## Work to be completed
Determine how many of the lines below include "participant", then respond with that number and no other text.

[[ Task data open ]]

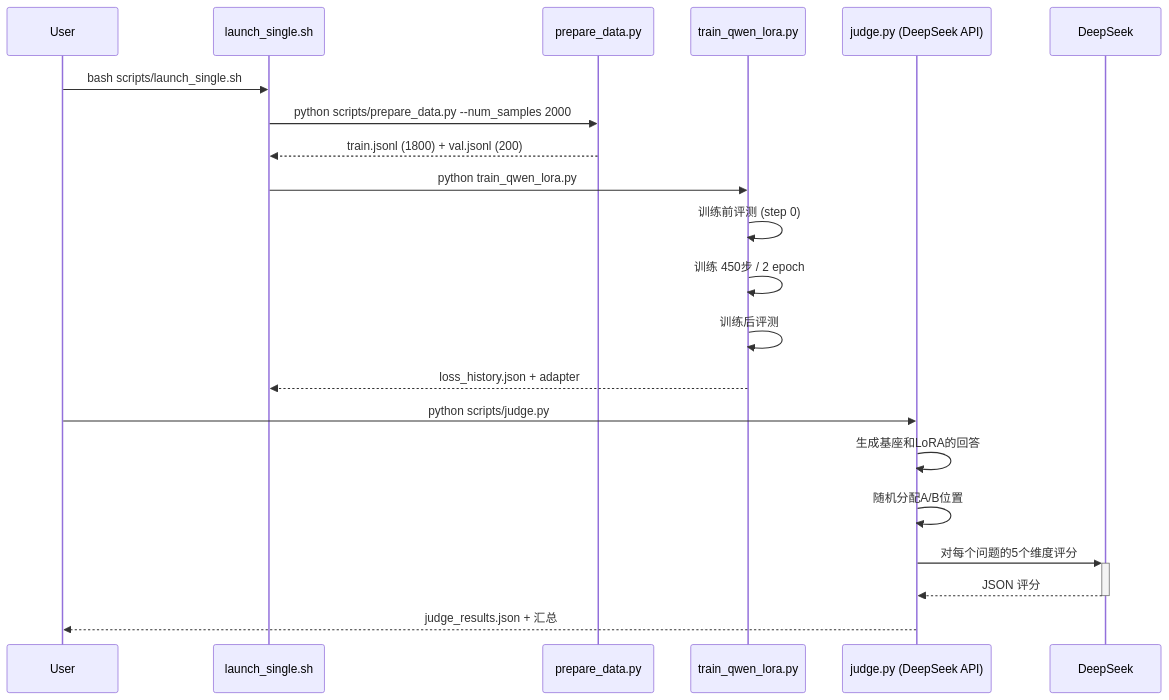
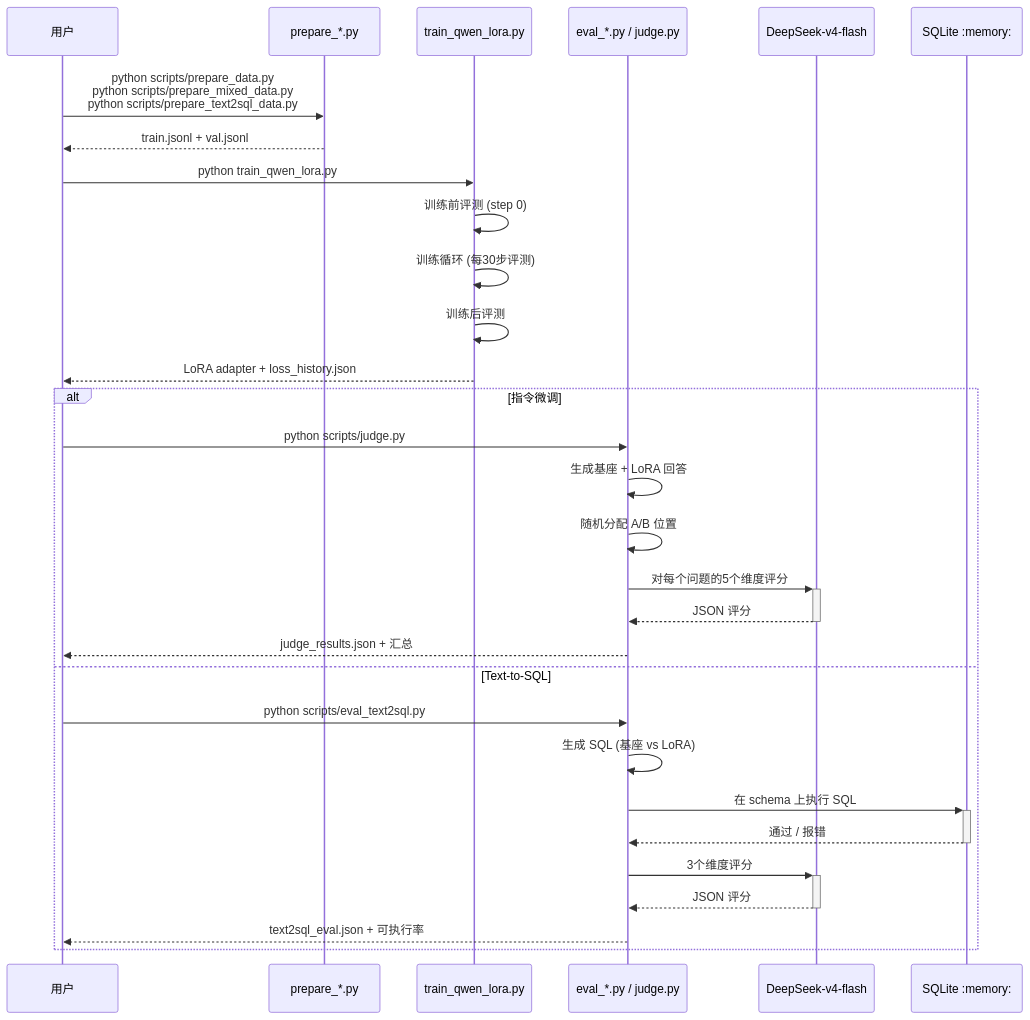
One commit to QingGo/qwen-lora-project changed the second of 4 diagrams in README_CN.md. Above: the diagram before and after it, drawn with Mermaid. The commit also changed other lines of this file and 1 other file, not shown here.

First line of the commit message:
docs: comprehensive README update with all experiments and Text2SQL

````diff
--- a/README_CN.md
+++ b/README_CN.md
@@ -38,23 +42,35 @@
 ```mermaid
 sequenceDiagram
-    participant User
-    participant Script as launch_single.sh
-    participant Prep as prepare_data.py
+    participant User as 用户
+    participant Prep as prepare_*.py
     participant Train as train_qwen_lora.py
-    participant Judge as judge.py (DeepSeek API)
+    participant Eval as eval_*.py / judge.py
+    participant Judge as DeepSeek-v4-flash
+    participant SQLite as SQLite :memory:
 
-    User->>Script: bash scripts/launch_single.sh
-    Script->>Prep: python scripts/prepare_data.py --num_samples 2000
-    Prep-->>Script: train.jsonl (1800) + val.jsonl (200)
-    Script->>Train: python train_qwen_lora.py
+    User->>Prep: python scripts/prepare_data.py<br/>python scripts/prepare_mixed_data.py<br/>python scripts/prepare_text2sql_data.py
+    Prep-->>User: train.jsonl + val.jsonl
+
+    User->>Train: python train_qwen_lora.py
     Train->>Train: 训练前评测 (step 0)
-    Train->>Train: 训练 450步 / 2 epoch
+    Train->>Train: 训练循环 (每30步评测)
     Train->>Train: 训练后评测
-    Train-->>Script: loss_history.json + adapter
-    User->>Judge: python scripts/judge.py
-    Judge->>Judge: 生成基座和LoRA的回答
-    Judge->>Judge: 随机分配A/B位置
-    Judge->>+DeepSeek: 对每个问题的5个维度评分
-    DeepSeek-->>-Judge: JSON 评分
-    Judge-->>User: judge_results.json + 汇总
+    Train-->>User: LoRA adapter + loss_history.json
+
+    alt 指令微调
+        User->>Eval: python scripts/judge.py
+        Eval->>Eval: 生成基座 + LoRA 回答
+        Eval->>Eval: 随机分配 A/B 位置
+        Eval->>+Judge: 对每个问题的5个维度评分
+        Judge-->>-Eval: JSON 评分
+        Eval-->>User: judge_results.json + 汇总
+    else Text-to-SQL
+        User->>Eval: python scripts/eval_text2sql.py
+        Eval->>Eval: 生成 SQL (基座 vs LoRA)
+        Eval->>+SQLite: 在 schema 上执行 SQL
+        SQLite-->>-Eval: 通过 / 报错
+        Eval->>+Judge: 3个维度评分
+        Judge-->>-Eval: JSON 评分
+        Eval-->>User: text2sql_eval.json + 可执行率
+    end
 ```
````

[[ Task data closed ]]

## Finished exercise
10